Now that we are using our phones as cameras, maps, news sources, fitness trackers, banks, TV’s, radios and pretty much anything you can dream of, it is now becoming a growing concern that our attachment to technology may be damaging our health.
We’re not advising you to hurl your phone under the nearest bus (we would never find anywhere again if we did that), but you can make a few simple changes to improve your health, your relationships and your productivity without resorting to tying to cups to a string.
Productivity is one of the most interesting areas, as many of us feel that is the one area where smartphones really come into their own and that being connected and contactable all the time will make us awesome, multitasking business gods. But, unfortunately, for many of us, the opposite is true. Our brains struggle to cope with two cognitively demanding tasks at the same time and the result is that our effectiveness in all areas takes a hit.
Prolonged overuse of mobile technology not only reduces our productivity, it lowers our empathy levels and can cause mental illness in otherwise healthy people. Smartphones are even affecting our long-term memories as our brains are overloaded with bitesize pieces of information that we can neither process nor remember.
Well, do you feel uncomfortable if you are separated from your phone?
Is your phone always to hand, even during meals?
Do you sleep with your phone?
Do you find yourself wishing you could use your phone less?
These are just a few of the symptoms of someone addicted to their smartphone and if you want to take the full test click on the link and discover if your phone use is becoming problematic.
So, if you’ve realized that how you are using your phone is detrimental to your overall wellbeing then what can you do about it? Luckily for us the answers are simple and all we need to do is break the cycle. On average we check our phones 30 times a day (teenagers look at their phones 90 times) and it’s important to get is to get that number way down!
A UK study showed that a third of adults check their phone within five minutes of waking up, so the first thing to do is invest in an alarm clock (or go really old school with a clock radio) and banish the mobile phone from the bedroom for good.
Start to make checking your phone into a choice instead of an automatic reaction.
Designate areas of your house where phones are banned. Start with the dining table as an easy one and how about the sofa (slightly harder)... Do we need to check one screen while watching a movie on another?

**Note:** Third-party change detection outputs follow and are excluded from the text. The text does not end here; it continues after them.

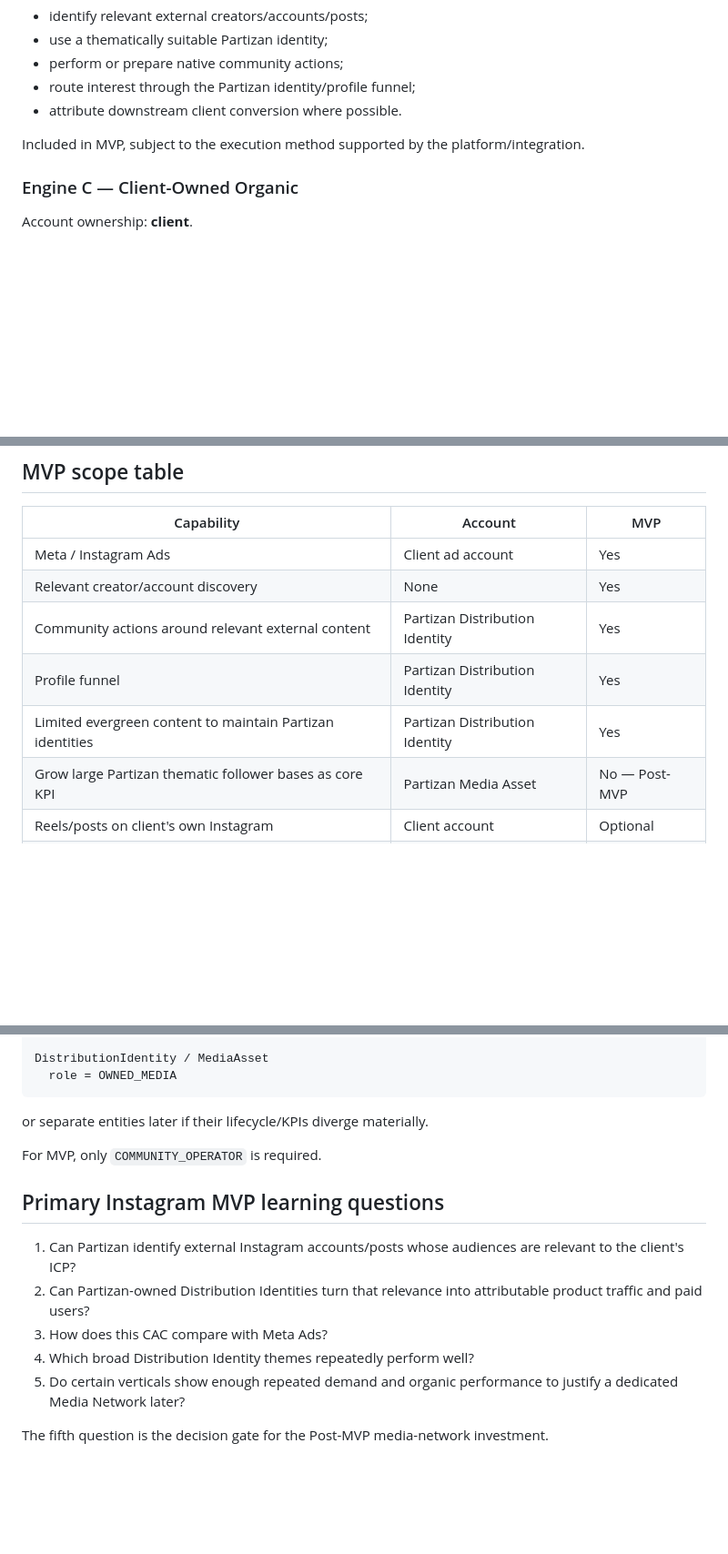
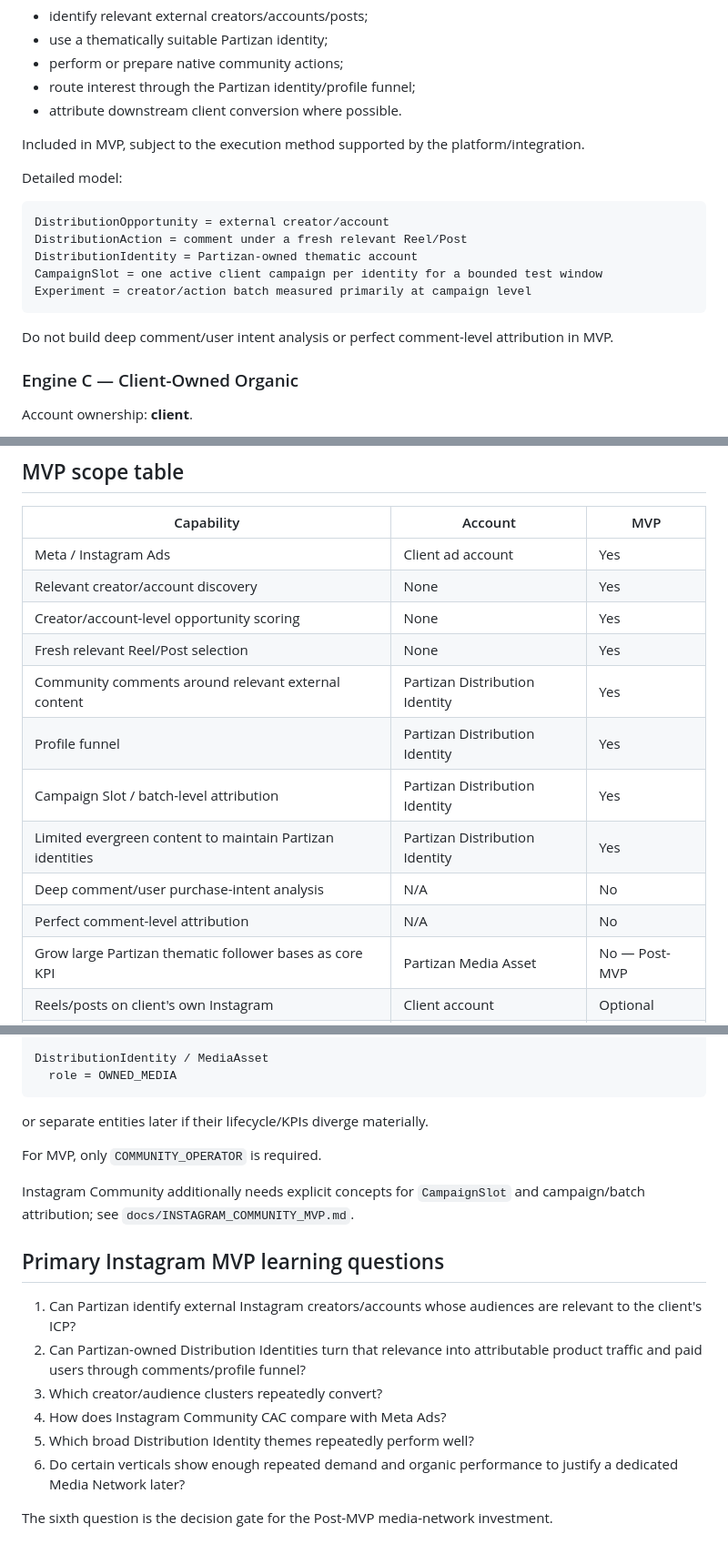
Before and after one commit to vladimirutkin2mn-lgtm/Partizan_bot, a Markdown page: docs/INSTAGRAM_MVP.md, 3 parts joined by grey strips. Shown at 91% size. GitHub-like rendering; blank space fills up the shorter version.

Commit message:
docs: link detailed Instagram community MVP spec

````diff
--- a/docs/INSTAGRAM_MVP.md
+++ b/docs/INSTAGRAM_MVP.md
@@ -215,6 +219,18 @@ Purpose:
 
 Included in MVP, subject to the execution method supported by the platform/integration.
 
+Detailed model:
+
+```text
+DistributionOpportunity = external creator/account
+DistributionAction = comment under a fresh relevant Reel/Post
+DistributionIdentity = Partizan-owned thematic account
+CampaignSlot = one active client campaign per identity for a bounded test window
+Experiment = creator/action batch measured primarily at campaign level
+```
+
+Do not build deep comment/user intent analysis or perfect comment-level attribution in MVP.
+
 ### Engine C — Client-Owned Organic
 
 Account ownership: **client**.
@@ -241,9 +257,14 @@ Purpose:
 |---|---|---|
 | Meta / Instagram Ads | Client ad account | Yes |
 | Relevant creator/account discovery | None | Yes |
-| Community actions around relevant external content | Partizan Distribution Identity | Yes |
+| Creator/account-level opportunity scoring | None | Yes |
+| Fresh relevant Reel/Post selection | None | Yes |
+| Community comments around relevant external content | Partizan Distribution Identity | Yes |
 | Profile funnel | Partizan Distribution Identity | Yes |
+| Campaign Slot / batch-level attribution | Partizan Distribution Identity | Yes |
 | Limited evergreen content to maintain Partizan identities | Partizan Distribution Identity | Yes |
+| Deep comment/user purchase-intent analysis | N/A | No |
+| Perfect comment-level attribution | N/A | No |
 | Grow large Partizan thematic follower bases as core KPI | Partizan Media Asset | No — Post-MVP |
 | Reels/posts on client's own Instagram | Client account | Optional |
 | Require client personal account for community distribution | Client | No |
@@ -269,12 +290,15 @@ or separate entities later if their lifecycle/KPIs diverge materially.
 
 For MVP, only `COMMUNITY_OPERATOR` is required.
 
+Instagram Community additionally needs explicit concepts for `CampaignSlot` and campaign/batch attribution; see `docs/INSTAGRAM_COMMUNITY_MVP.md`.
+
 ## Primary Instagram MVP learning questions
 
-1. Can Partizan identify external Instagram accounts/posts whose audiences are relevant to the client's ICP?
-2. Can Partizan-owned Distribution Identities turn that relevance into attributable product traffic and paid users?
-3. How does this CAC compare with Meta Ads?
-4. Which broad Distribution Identity themes repeatedly perform well?
-5. Do certain verticals show enough repeated demand and organic performance to justify a dedicated Media Network later?
+1. Can Partizan identify external Instagram creators/accounts whose audiences are relevant to the client's ICP?
+2. Can Partizan-owned Distribution Identities turn that relevance into attributable product traffic and paid users through comments/profile funnel?
+3. Which creator/audience clusters repeatedly convert?
+4. How does Instagram Community CAC compare with Meta Ads?
+5. Which broad Distribution Identity themes repeatedly perform well?
+6. Do certain verticals show enough repeated demand and organic performance to justify a dedicated Media Network later?
 
-The fifth question is the decision gate for the Post-MVP media-network investment.
+The sixth question is the decision gate for the Post-MVP media-network investment.
````
Also changed, not shown: other parts of docs/INSTAGRAM_MVP.md (+4 -0 lines).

Once your phone areas have been reduced to the kitchen while you’re making a cup of tea, then you’ll be well on the road to improving your sleep and your overall health.
Keep only the useful ones that are enhancing your lifelike music and fitness. Get rid of the dead weight that only takes up your time. This includes Facebook, Instagram, Twitter and the Gmail app.
You’ll still have access on the mobile sites but hopefully, you will be able to cut back to the point where you only check social media once or twice a day.
Switch off all notifications too, so you can ignore your phone in peace without it clamouring for your attention. Your phone is very much like a gambling machine, sucking you in with lights and noises, so minimise all of the unnecessary tones and alerts.
If your friends and family think your phone is an extension of you then maybe it’s time to change that.
Set realistic limits for yourself. Try 90 minutes a day and for no longer than 15 minutes at a time.
You will not be surprised to know that there is an app for that. It’s called Moment and it helps you to track and limit your phone usage and sends you updates if you exceed your self imposed restrictions.
You can have access to your phone and yet be making perfectly healthy choices.
You leave your house and type in directions to the bush into your Maps, turn on Spotify and listen to awesome tunes, a podcast or even an audiobook. You rock up at the walking track and switch on your fitness app while you march through the forests and glades with your dog. If you lose your dog… There's an app for that.
This is just an example and not to everyone’s taste of course, but if we can cut out the mindless scrolling and the automatic social media twitching, I bet we’d all be fitter, happier and more productive.